Web page revision data
┄┄┄┄┄┄┄┄┄┄

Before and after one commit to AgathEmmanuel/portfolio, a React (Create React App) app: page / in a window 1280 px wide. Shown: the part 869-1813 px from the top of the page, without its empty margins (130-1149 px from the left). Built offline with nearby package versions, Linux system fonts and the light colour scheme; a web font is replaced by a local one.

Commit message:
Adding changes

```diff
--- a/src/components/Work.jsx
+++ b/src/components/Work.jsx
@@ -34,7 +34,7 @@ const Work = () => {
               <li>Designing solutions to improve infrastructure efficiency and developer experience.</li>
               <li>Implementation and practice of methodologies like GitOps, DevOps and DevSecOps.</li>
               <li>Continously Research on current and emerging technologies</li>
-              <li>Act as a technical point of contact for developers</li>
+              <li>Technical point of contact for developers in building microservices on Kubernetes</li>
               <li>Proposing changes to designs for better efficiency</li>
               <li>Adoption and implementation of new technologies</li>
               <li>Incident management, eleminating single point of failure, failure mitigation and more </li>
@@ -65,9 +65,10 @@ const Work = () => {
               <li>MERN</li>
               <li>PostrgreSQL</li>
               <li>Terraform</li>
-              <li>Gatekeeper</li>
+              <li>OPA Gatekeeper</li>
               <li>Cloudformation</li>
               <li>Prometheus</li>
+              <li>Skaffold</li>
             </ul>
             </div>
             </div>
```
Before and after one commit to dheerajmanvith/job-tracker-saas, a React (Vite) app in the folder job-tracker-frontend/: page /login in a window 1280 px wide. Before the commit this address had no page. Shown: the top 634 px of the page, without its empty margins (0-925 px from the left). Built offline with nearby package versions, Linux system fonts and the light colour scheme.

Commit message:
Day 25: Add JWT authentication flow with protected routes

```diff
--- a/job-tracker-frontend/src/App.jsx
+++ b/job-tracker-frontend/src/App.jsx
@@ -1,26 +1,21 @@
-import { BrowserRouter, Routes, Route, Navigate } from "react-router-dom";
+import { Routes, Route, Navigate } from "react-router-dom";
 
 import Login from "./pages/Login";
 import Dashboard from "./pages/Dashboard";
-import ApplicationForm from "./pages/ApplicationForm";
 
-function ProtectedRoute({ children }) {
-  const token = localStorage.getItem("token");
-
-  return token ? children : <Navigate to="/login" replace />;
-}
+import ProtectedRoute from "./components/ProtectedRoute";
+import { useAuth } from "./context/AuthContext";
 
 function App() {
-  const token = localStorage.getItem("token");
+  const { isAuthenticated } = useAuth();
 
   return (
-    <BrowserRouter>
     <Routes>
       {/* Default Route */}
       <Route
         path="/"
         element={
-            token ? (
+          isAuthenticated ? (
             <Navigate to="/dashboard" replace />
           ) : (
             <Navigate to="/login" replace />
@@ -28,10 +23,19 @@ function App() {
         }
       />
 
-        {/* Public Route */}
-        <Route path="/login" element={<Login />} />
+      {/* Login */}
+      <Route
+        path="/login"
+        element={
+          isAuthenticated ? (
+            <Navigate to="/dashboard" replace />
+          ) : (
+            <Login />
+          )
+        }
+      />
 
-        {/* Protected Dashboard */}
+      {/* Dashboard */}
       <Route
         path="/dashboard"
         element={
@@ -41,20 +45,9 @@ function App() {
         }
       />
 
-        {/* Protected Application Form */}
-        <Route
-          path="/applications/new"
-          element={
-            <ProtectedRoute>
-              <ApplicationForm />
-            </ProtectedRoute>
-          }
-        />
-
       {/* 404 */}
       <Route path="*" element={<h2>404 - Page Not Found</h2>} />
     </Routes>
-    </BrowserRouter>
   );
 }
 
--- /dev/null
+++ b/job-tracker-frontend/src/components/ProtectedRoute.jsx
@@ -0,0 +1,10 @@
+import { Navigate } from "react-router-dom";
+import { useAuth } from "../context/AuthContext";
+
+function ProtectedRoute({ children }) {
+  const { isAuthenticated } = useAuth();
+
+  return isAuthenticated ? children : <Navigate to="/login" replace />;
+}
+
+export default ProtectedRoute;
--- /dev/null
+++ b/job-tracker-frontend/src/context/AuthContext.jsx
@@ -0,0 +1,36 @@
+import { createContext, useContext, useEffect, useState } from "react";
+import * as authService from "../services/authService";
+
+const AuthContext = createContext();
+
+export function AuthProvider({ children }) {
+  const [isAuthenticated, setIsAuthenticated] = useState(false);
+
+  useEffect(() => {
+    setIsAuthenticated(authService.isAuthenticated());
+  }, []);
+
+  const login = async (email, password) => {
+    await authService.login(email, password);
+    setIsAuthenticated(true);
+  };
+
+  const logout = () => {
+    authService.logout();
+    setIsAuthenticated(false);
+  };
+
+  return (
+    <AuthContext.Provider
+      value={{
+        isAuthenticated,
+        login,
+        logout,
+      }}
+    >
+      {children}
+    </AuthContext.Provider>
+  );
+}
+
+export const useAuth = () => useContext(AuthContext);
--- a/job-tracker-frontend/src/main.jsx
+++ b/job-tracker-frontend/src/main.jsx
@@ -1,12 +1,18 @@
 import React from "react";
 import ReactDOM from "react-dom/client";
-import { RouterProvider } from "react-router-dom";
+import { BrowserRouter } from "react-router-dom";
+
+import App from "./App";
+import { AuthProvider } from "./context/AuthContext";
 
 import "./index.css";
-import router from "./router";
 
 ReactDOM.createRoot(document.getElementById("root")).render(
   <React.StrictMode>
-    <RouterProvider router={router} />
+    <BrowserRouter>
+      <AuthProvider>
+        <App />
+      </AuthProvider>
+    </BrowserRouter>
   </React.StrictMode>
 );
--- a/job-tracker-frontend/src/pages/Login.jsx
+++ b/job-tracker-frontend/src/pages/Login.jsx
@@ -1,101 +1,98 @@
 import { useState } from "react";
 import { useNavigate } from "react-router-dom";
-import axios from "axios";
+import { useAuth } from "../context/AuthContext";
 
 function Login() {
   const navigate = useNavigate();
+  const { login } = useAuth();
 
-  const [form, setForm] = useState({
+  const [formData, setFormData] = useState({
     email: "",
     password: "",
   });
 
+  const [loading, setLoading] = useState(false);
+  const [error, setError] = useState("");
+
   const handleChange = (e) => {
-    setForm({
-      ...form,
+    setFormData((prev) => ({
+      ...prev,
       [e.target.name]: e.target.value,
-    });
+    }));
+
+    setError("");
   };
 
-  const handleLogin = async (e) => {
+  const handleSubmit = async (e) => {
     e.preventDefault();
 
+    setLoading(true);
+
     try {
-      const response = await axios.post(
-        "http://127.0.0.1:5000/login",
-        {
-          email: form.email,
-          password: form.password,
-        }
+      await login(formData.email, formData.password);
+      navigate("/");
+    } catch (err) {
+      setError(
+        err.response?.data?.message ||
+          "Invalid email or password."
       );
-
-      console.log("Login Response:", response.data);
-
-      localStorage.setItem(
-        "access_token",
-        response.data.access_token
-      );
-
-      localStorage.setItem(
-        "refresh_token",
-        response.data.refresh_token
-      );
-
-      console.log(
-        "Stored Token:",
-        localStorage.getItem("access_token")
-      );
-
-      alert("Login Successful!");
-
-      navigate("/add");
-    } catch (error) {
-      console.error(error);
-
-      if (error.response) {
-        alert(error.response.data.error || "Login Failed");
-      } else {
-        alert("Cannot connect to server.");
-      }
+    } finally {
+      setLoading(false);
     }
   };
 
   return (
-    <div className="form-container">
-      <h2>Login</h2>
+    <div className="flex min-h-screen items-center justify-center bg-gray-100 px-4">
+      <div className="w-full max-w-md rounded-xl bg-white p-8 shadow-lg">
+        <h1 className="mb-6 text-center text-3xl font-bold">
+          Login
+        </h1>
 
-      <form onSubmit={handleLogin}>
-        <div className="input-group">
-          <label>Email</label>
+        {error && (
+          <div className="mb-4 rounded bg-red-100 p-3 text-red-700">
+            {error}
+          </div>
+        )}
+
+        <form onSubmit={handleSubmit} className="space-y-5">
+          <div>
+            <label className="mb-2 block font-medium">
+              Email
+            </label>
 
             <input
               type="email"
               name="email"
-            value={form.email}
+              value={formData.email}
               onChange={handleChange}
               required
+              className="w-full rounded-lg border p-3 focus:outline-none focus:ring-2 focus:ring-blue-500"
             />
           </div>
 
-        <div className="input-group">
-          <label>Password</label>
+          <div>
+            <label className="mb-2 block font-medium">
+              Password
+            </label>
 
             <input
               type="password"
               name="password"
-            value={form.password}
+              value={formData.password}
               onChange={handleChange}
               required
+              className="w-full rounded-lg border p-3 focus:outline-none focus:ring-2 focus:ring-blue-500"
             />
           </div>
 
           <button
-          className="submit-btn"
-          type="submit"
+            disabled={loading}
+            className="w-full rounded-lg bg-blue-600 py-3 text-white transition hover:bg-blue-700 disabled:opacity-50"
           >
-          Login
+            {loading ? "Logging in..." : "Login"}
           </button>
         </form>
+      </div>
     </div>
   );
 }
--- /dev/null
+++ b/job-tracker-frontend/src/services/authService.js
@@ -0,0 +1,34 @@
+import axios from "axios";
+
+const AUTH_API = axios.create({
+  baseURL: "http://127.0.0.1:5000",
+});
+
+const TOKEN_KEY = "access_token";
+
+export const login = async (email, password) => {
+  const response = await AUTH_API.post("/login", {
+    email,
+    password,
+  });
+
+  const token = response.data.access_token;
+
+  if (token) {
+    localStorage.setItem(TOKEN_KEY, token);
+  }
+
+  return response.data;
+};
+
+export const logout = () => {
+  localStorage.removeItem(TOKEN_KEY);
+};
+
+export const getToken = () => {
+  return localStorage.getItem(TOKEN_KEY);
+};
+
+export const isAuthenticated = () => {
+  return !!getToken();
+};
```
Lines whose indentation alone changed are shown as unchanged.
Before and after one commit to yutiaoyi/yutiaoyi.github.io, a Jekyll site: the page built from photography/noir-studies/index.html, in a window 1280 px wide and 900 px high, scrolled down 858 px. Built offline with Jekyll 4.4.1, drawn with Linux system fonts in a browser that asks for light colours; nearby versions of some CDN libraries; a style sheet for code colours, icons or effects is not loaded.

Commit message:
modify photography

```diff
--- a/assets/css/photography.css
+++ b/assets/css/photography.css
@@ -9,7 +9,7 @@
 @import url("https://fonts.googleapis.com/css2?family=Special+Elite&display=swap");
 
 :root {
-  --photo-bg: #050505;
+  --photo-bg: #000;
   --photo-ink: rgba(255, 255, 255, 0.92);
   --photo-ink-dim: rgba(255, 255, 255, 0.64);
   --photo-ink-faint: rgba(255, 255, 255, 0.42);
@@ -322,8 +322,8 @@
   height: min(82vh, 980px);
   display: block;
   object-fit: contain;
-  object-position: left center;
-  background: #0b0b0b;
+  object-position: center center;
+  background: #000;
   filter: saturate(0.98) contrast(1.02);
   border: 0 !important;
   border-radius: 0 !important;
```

┄┄┄┄┄┄┄┄┄┄

ACTION ITEM: A single number is the whole answer: the tally of lines above that contain "BrowserRouter".

EXERCISE RESPONSE: 6